Click here for full 250 West Main Results

Lawrence rode to third in Race 1 and sixth in Race 2. In the final race of the night, Lawrence did all he could. He earned the holeshot, but when Kitchen fell in behind him, Lawrence’s fate was sealed. His 3-6-1 tied him in points with Stilez Robertson, but the tiebreaker goes to the final round and his win secured second-place.

“I can definitely say Triple Crowns are not my thing,” Lawrence told NBC Sports Will Christien. “We have one more to try and fix this, so hopefully we can get that done.”

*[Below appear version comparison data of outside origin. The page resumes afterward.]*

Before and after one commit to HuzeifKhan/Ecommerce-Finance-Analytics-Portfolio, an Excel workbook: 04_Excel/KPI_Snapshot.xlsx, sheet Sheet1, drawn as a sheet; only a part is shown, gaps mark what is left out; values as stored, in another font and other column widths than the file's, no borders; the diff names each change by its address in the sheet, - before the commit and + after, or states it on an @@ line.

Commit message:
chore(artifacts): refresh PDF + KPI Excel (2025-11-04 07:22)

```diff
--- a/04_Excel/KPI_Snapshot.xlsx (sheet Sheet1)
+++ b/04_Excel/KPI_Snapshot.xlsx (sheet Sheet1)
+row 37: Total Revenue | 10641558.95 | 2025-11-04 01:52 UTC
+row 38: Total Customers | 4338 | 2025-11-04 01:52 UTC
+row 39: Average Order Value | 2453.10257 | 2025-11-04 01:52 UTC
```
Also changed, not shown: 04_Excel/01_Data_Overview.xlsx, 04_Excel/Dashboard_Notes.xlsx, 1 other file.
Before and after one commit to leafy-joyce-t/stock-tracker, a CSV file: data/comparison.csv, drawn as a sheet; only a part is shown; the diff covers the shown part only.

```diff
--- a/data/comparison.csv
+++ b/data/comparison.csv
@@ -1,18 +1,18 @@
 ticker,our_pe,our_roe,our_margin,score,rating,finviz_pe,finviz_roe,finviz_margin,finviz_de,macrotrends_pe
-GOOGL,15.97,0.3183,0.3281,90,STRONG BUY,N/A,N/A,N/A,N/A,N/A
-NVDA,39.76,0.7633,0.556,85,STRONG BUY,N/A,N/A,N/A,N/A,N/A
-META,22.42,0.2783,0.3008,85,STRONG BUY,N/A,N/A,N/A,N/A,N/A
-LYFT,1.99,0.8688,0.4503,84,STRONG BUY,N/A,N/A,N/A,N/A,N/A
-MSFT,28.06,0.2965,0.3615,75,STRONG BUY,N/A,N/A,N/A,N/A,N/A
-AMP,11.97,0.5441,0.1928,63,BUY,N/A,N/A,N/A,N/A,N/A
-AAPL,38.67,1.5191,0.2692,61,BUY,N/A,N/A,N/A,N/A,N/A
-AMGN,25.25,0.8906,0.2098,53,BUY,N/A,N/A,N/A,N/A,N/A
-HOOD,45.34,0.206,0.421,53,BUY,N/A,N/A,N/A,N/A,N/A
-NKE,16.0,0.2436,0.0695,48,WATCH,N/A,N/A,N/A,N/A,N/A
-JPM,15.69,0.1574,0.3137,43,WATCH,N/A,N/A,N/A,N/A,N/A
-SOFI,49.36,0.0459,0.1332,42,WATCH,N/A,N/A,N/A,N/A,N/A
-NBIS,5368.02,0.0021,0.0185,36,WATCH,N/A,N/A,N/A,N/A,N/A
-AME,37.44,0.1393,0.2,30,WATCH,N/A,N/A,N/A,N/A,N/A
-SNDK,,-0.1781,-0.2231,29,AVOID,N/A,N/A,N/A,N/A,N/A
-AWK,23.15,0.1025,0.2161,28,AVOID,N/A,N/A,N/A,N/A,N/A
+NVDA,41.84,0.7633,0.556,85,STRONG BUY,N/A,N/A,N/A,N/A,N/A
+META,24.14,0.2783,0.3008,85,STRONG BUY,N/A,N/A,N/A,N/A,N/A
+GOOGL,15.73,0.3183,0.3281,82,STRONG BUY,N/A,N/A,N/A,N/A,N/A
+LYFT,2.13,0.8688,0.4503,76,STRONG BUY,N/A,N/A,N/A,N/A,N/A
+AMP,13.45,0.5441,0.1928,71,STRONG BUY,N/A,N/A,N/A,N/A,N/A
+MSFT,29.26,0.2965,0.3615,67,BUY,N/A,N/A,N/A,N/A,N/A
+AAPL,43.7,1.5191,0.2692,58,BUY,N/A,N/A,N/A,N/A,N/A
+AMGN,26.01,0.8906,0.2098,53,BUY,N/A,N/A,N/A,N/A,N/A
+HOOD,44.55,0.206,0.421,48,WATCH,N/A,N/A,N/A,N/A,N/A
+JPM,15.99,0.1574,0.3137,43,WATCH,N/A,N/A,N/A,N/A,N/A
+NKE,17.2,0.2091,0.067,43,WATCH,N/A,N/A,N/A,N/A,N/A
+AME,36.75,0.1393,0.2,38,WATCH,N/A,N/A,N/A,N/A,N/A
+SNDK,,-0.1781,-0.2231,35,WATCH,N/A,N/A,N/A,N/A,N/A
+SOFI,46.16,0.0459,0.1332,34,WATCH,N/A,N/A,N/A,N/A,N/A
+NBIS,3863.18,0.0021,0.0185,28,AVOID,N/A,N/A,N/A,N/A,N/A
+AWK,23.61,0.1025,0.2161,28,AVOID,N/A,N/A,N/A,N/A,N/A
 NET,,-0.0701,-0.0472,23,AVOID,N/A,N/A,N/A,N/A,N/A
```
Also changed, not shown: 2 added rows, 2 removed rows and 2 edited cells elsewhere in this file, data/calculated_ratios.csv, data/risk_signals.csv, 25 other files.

Lawrence will move into the 450 class for the Lucas Oil Motocross outdoor season and his 250 record book will be closed.

The best news for Lawrence is the other riders who entered this round in the top three had a worse night, so Lawrence leaves Anaheim with a 16-point gap on Cameron McAdoo and 17 over RJ Hampshire.

Roberston finished 6-1-3 to take the final step of the podium.

“Getting that win in the second Main meant a lot,” Roberston told Thomas. “I wish I could have done a little better in the third one, but we’re still up here on the box.”

Mitchell Oldenburg used consistency to earn fourth in the overall. He finished 5-4-6.

After missing the Main last week in San Diego, Max Vohland finished 7-8-4 to round out the top five.

RJ Hampshire set himself up as the early favorite with his Race 1 win. In Race 2, it all fell apart. He fell in the sand section and damaged his bike, finishing last in that race. The final event of the night for the 250s provided only a 13th-place finish, leaving Hampshire deep in the points.

Cameron McAdoo hard crash in qualification, which was scary news for a team that has seen three of their riders sidelined with injury. McAdoo was never quite able to get his rhythm with an 8-7-5.

2023 Race Recaps

San Diego: Eli Tomac, Jett Lawrence double down
Anaheim 1: Tomac wins opener for the first time

Anaheim 2 coverage

Power Rankings Week 2
SuperMotocross tightens playoff schedule
Eli Tomac, Jett Lawrence go two-for-two in San Diego
Results and points after San Diego
Seth Hammaker to miss 250 E season opener with wrist injury
Jo Shimoda joins Seth Hammaker, Austin Forkner with injury
Injury sidelines Austin Forkner for remainder of 2023 SX